[Web document revisions]

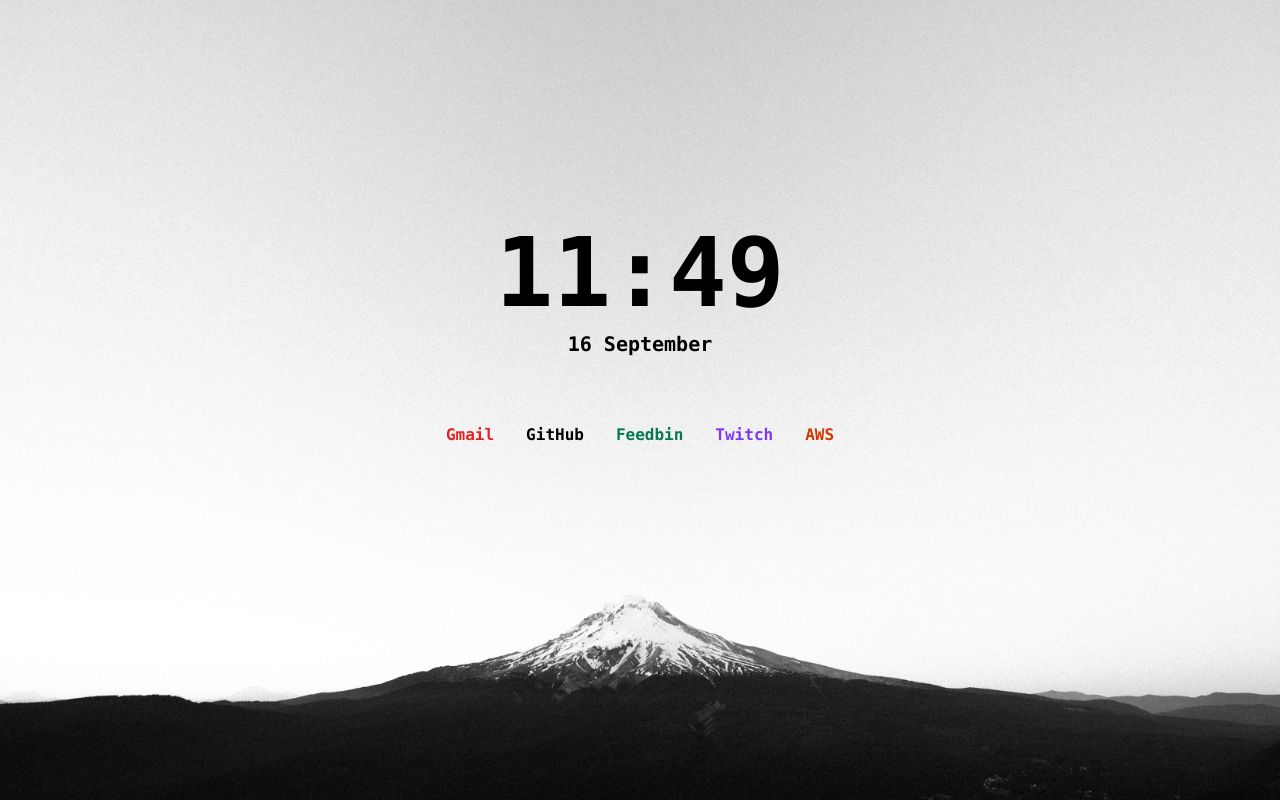
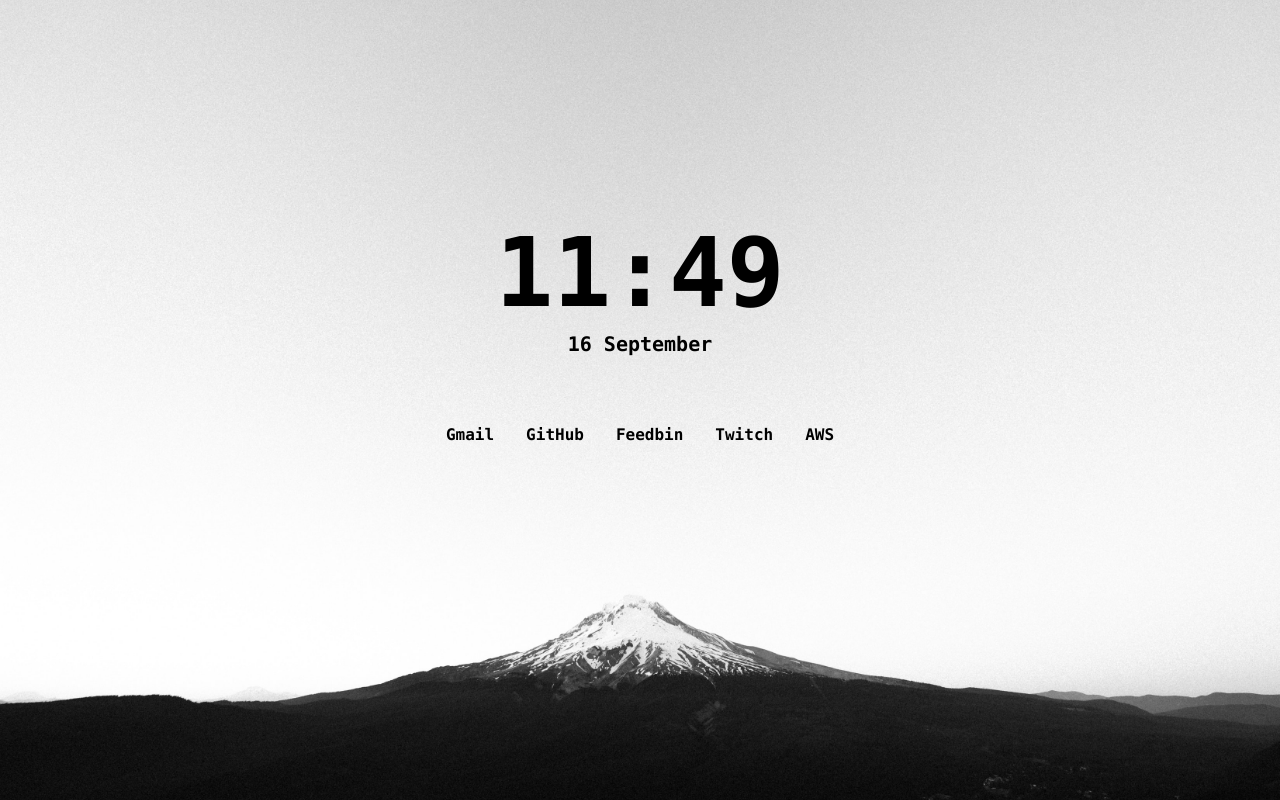
Before and after one commit to jacobwgillespie/startpage, a Next.js app: page / in a window 1280 px wide. Built offline with nearby package versions, Linux system fonts and the light colour scheme.

Commit message:
Set all links to black

```diff
--- a/pages/index.jsx
+++ b/pages/index.jsx
@@ -3,11 +3,11 @@ import {useCallback, useEffect, useState} from 'react'
 import {format} from 'date-fns'
 
 const links = [
-  {text: 'Gmail', url: 'https://mail.google.com', color: 'text-red-600'},
-  {text: 'GitHub', url: 'https://github.com', color: 'text-black'},
-  {text: 'Feedbin', url: 'https://feedbin.com/', color: 'text-green-600'},
-  {text: 'Twitch', url: 'https://twitch.tv', color: 'text-purple-600'},
-  {text: 'AWS', url: 'http://console.aws.amazon.com/console/home', color: 'text-orange-600'},
+  {text: 'Gmail', url: 'https://mail.google.com'},
+  {text: 'GitHub', url: 'https://github.com'},
+  {text: 'Feedbin', url: 'https://feedbin.com/'},
+  {text: 'Twitch', url: 'https://twitch.tv'},
+  {text: 'AWS', url: 'http://console.aws.amazon.com/console/home'},
 ]
 
 export default function Home() {
@@ -38,7 +38,7 @@ export default function Home() {
           <h2 className="mt-2 text-xl font-black">{currentDay ? currentDay : <>&nbsp;</>}</h2>
           <div className="grid grid-flow-col gap-8 mt-16 font-semibold">
             {links.map((link) => (
-              <a href={link.url} key={link.text} className={link.color}>
+              <a href={link.url} key={link.text}>
                 {link.text}
               </a>
             ))}
```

YOUR OBJECTIVE | Write out all the data exactly, minus pictures.

RESULT OF THE TASK |
Before and after one commit to jacobwgillespie/startpage, a Next.js app: page / in a window 1280 px wide. Built offline with nearby package versions, Linux system fonts and the light colour scheme.

Commit message:
Set all links to black

```diff
--- a/pages/index.jsx
+++ b/pages/index.jsx
@@ -3,11 +3,11 @@ import {useCallback, useEffect, useState} from 'react'
 import {format} from 'date-fns'
 
 const links = [
-  {text: 'Gmail', url: 'https://mail.google.com', color: 'text-red-600'},
-  {text: 'GitHub', url: 'https://github.com', color: 'text-black'},
-  {text: 'Feedbin', url: 'https://feedbin.com/', color: 'text-green-600'},
-  {text: 'Twitch', url: 'https://twitch.tv', color: 'text-purple-600'},
-  {text: 'AWS', url: 'http://console.aws.amazon.com/console/home', color: 'text-orange-600'},
+  {text: 'Gmail', url: 'https://mail.google.com'},
+  {text: 'GitHub', url: 'https://github.com'},
+  {text: 'Feedbin', url: 'https://feedbin.com/'},
+  {text: 'Twitch', url: 'https://twitch.tv'},
+  {text: 'AWS', url: 'http://console.aws.amazon.com/console/home'},
 ]
 
 export default function Home() {
@@ -38,7 +38,7 @@ export default function Home() {
           <h2 className="mt-2 text-xl font-black">{currentDay ? currentDay : <>&nbsp;</>}</h2>
           <div className="grid grid-flow-col gap-8 mt-16 font-semibold">
             {links.map((link) => (
-              <a href={link.url} key={link.text} className={link.color}>
+              <a href={link.url} key={link.text}>
                 {link.text}
               </a>
             ))}
```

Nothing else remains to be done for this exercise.